ISANBUL he question o ura-nium enrichment lies at the core o the nuclear stando with Iran. heinternational community perceives theuranium enrichment activities carriedout by the ehran regime as a coverteort to obtain nuclear weapons.Iranian leaders view and deend theseactivities as perectly legitimate opera-tions allowed by international law. Asurkey strives to create a role or itsel in the settlement o this dispute, it isdoubtul urkish policy makers areaware o the real political opportunity this crisis has created or urkey.
Uranium enrichment and fuelsecurity
here are two main methods or ob-taining the enriched uranium necessary to operate nuclear power plants. heirst method involves the enrichmento uranium by the country itsel. hisoption requires physical inrastructurethat can gasiy and enrich naturally ound uranium to 3 percent. he costo this inrastructure is estimated at aew billion dollars. A nuclear powercapacity o 10,000-15,000 megawattsrepresents the threshold o economic viability or domestic uranium enrich-ment. hereore, the less expensivemethod o obtaining enriched uraniumis purchasing it rom the states thatlawully provide this issile material—United States, China, France, Japan,Pakistan, Russia—or rom the British-German-Dutch consortium URENCO.
The strained balance of the NPTregime

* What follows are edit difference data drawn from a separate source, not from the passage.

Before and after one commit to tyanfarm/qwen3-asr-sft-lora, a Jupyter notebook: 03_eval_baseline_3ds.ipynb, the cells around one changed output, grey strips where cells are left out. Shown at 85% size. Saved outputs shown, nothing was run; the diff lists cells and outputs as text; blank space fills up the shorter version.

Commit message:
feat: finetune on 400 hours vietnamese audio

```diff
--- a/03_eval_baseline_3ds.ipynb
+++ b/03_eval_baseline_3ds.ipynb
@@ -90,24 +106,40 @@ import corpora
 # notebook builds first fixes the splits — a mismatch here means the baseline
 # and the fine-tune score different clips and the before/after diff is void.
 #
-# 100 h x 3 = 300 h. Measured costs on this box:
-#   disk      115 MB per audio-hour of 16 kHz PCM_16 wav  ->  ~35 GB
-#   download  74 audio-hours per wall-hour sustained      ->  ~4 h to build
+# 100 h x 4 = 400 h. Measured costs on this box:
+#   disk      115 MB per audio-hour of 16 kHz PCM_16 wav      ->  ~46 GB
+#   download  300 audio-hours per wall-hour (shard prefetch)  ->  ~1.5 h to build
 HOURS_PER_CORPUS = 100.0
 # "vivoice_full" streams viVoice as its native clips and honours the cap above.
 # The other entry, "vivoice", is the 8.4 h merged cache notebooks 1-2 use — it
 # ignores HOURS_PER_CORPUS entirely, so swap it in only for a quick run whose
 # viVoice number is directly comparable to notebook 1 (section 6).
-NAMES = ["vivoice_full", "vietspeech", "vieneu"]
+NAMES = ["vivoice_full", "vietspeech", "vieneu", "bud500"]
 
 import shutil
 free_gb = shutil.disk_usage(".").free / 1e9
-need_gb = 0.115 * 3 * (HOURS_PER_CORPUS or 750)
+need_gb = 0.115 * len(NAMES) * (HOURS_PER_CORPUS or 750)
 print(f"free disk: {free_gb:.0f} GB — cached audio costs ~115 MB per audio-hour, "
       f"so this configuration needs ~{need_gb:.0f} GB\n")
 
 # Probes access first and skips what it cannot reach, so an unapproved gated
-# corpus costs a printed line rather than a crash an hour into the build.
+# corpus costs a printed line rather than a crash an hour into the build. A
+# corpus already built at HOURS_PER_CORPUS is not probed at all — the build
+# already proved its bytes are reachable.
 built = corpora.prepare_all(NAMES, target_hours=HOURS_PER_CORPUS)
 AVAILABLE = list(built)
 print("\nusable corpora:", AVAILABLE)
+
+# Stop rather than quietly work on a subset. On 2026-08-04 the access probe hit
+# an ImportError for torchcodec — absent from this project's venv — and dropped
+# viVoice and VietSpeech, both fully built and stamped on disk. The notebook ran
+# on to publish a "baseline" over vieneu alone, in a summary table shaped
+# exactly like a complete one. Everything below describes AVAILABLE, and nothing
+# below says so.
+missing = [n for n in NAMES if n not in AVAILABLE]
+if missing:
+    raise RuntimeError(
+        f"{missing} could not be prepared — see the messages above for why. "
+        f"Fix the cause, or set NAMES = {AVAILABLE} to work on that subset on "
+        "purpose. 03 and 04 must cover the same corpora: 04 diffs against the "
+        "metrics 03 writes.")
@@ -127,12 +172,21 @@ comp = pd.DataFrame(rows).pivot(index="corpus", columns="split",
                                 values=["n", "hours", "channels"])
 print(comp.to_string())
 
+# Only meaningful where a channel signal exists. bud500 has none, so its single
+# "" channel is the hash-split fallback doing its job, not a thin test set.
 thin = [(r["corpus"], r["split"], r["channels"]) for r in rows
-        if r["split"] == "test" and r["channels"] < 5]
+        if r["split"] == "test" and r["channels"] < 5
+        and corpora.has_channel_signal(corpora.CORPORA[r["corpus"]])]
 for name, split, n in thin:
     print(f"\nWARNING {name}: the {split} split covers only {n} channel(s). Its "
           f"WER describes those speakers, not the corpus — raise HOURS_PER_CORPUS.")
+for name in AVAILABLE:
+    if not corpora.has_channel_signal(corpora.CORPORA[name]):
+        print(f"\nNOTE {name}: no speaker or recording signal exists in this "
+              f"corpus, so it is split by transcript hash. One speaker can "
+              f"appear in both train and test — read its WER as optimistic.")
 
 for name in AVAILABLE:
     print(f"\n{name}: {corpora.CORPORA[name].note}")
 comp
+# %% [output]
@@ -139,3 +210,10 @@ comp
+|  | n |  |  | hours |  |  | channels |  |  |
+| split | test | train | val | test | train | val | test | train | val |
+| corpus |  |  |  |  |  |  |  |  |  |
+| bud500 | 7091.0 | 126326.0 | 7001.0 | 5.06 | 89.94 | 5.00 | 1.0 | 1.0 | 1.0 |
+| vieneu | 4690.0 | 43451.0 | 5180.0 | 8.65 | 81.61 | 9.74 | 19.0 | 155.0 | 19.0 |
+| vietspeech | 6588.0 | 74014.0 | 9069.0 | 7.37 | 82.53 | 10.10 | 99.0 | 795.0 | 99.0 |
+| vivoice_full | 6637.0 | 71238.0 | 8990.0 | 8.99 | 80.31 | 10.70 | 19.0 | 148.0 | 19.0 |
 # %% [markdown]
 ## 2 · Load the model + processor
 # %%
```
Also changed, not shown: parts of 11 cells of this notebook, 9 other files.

he Non-Prolieration reaty (NP)is the main international instrumentin the nuclear sphere. While the NPallows member countries to engagein uranium enrichment or civilianpurposesalbeit under the monitor-ing o the International Atomic Energy Agency (IAEA)it also places a duty o nuclear disarmament on nuclearweapon states. he NP that enteredinto orce in 1970 rests on this delicatebalance o rights and responsibilities.he Iranian crisis has severely strainedthis delicate balance. he United States,under then-President George W. Bush,had even requested the suspension o Iran’s right to carry out enrichment as aresult o the deep mistrust generated by the country’s activities. Alternativeoptions or uranium enrichment arenow being brought to the ore. heobjective is to stop the diversion o
Nuclear Policy and Iran: An Opportunity forTurkey
by Sinan Ülgen*
Marh 22, 2010
Sinan Ülgen is the chairman o the Istanbul-based think tank EDAM (Center or Economics and Foreign Policy Studies). Theviews expressed here are those o the author and do not necessarily represent the views o the German Marshall Fund o theUnited States (GMF).
Summary: The question o uraniumenrichment lies at the core o thenuclear stando with Iran. As Tur-key strives to create a role or itsel in the settlement o this disputebetween Iran and the internationalcommunity, it is doubtul Turkishpolicymakers are aware o the realpolitical opportunity the crisis hascreated. Turkey, a country transitioning tonuclear power that neighbors acrisis-prone Iran and is locatedin a region where the switch tonuclear power is expected toaccelerate, needs to developa comprehensive nuclearstrategy. Such a policy changewould strengthen the country’scredentials as an indispensablepartner o the United States andthe European Union who, in theirrespective security strategies,have jointly identifed nuclearprolieration as a top securitychallenge.